BEGIN Records for the exercise
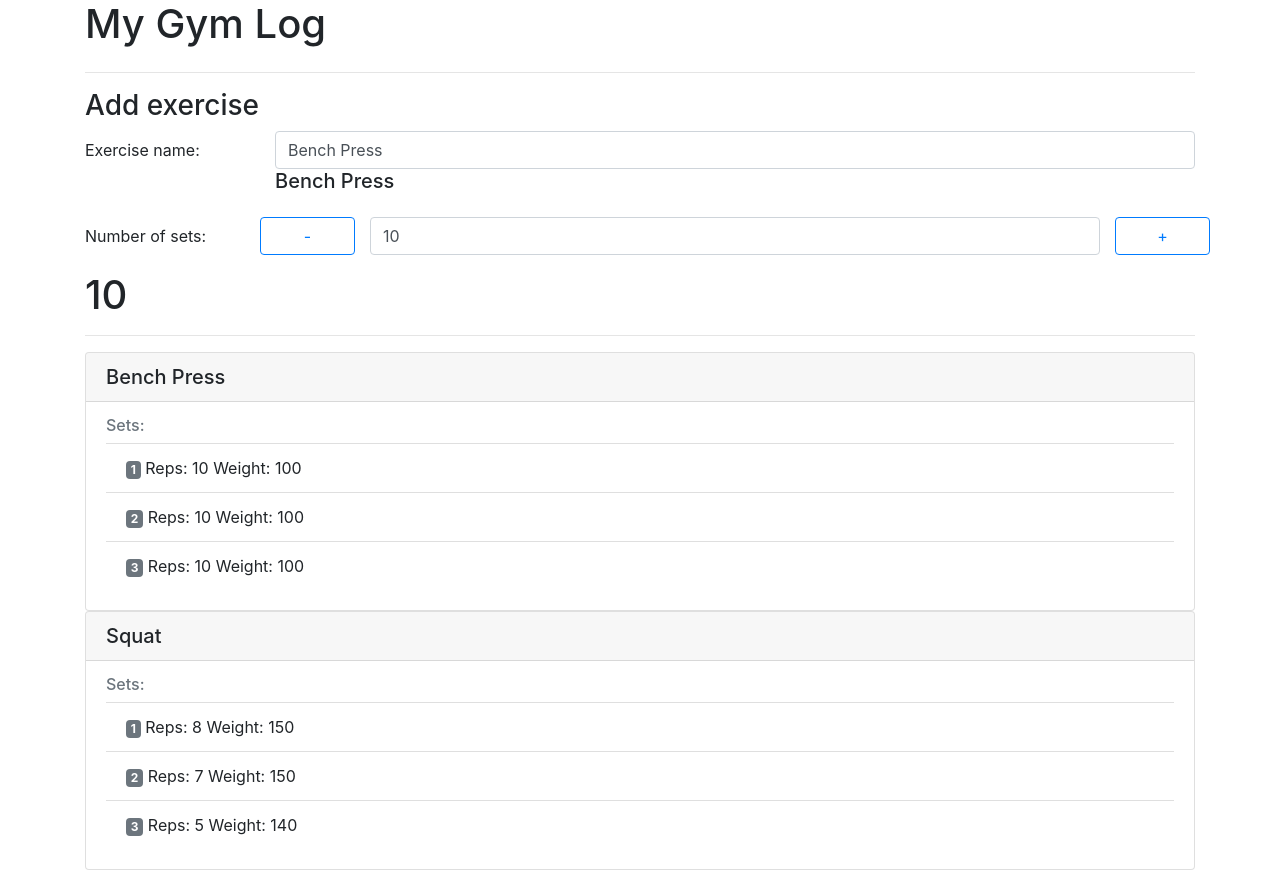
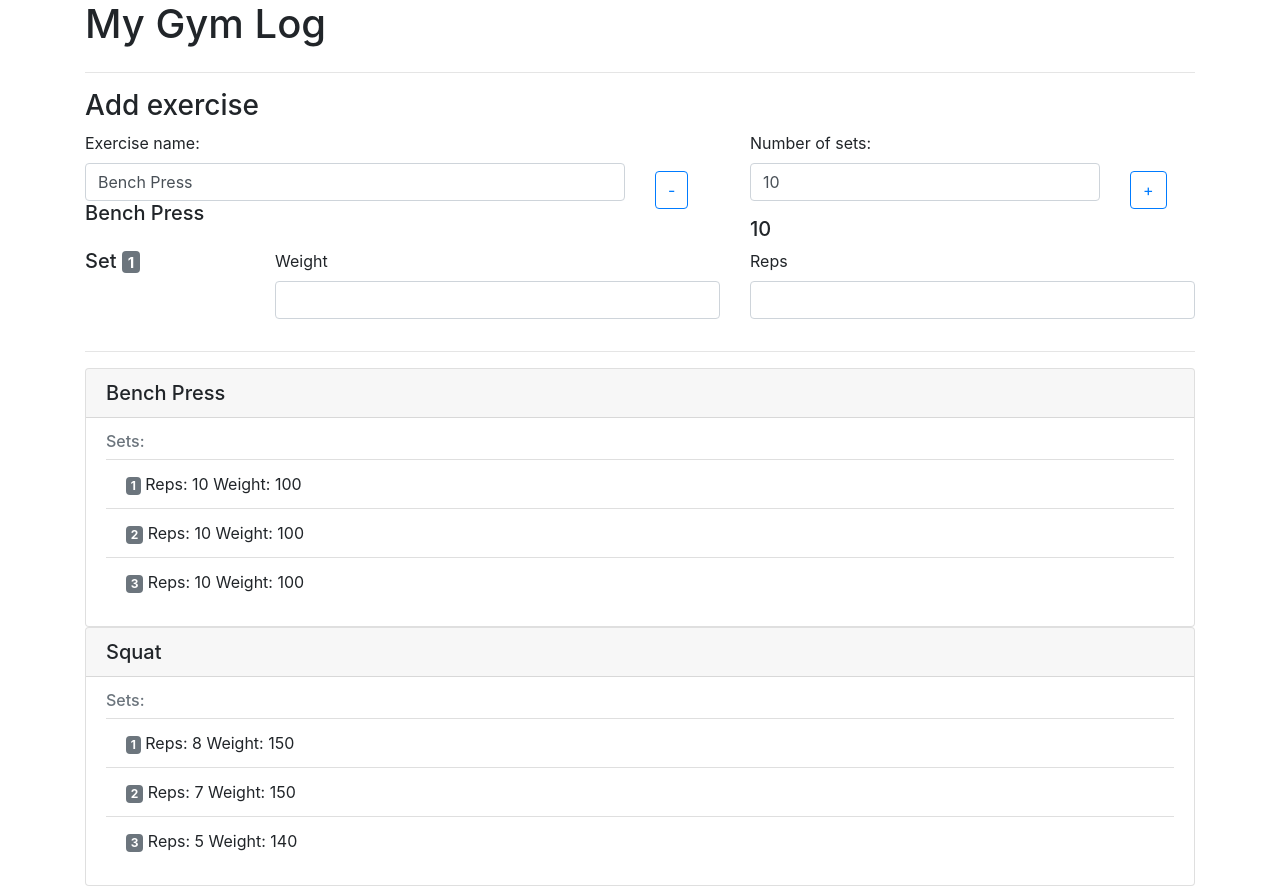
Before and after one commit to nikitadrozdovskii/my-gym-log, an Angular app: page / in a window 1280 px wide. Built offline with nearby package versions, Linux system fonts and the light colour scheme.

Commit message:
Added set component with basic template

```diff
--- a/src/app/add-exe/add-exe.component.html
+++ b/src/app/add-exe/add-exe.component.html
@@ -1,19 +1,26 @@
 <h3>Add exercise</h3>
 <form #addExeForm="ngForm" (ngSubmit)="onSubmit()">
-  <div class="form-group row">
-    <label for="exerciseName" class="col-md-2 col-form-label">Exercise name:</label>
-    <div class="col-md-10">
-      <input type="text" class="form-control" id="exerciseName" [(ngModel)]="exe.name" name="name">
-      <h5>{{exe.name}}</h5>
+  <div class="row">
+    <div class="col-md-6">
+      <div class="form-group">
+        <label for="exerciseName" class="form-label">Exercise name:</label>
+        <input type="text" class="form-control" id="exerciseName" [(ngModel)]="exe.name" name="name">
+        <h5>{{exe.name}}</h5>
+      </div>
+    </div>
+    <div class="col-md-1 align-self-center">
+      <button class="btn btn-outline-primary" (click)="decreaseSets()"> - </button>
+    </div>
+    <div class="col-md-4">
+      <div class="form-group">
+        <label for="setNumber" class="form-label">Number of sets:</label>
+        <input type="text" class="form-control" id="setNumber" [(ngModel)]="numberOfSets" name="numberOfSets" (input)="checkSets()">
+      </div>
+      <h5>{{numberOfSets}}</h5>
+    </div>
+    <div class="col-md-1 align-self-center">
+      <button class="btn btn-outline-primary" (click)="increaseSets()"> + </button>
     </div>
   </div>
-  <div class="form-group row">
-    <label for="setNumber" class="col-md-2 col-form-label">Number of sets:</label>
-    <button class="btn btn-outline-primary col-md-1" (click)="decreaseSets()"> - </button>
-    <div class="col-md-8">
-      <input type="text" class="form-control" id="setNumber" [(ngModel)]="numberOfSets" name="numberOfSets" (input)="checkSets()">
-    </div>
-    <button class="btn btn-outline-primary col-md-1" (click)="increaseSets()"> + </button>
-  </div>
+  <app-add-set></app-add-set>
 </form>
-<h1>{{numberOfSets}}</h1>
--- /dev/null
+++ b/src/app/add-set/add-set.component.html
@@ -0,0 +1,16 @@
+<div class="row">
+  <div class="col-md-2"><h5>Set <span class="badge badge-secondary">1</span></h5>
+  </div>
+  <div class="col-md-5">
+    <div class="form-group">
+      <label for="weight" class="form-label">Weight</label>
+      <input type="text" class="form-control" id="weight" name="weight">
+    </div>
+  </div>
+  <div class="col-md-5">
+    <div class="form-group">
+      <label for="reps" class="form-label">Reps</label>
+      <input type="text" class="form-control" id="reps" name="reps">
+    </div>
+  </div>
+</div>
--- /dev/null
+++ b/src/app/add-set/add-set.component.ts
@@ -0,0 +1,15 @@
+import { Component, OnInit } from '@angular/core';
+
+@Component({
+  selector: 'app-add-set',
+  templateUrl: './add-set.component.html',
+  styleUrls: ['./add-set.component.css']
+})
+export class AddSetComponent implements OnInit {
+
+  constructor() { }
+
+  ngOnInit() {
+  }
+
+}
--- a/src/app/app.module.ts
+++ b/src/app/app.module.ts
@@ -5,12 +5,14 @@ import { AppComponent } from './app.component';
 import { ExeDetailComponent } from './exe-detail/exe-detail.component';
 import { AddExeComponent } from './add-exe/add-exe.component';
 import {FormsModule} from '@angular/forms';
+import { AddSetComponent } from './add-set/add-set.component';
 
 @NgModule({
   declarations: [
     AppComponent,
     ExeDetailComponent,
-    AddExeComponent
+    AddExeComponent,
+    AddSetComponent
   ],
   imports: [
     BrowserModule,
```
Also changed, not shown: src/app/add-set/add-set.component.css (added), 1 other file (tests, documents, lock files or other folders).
END Records for the exercise
BEGIN Records for the exercise
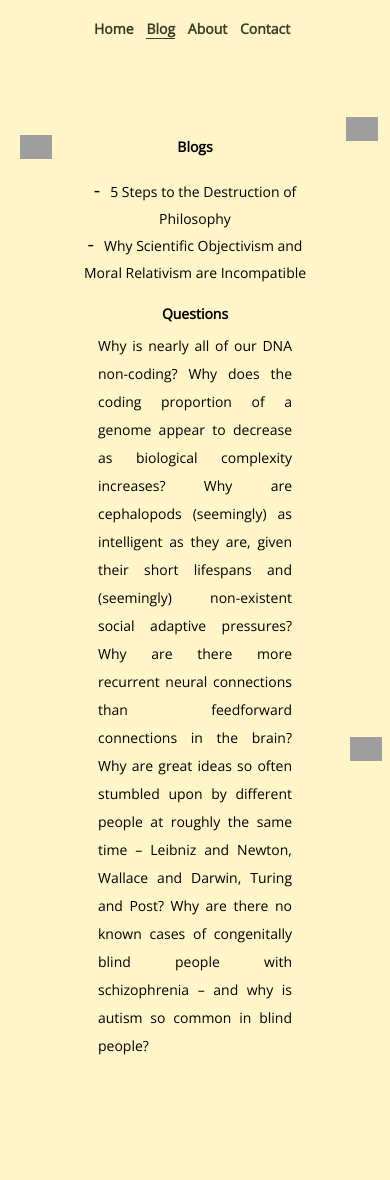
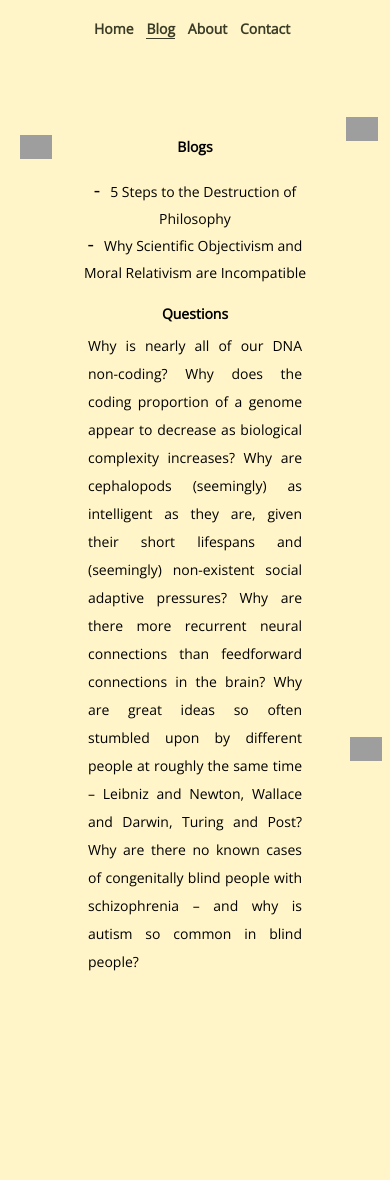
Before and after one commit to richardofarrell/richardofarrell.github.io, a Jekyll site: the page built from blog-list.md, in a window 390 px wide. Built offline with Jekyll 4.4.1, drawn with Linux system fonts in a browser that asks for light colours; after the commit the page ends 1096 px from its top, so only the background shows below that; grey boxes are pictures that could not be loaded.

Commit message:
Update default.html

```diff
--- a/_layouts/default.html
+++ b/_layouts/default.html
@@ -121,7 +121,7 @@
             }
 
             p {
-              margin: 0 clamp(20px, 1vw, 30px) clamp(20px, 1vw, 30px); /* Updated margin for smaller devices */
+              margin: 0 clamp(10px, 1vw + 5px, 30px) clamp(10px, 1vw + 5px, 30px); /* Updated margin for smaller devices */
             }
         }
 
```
END Records for the exercise
» Exercise directions
Look over the records above and copy each line that includes the string "Updated".

» Answer to this exercise
-              margin: 0 clamp(20px, 1vw, 30px) clamp(20px, 1vw, 30px); /* Updated margin for smaller devices */
+              margin: 0 clamp(10px, 1vw + 5px, 30px) clamp(10px, 1vw + 5px, 30px); /* Updated margin for smaller devices */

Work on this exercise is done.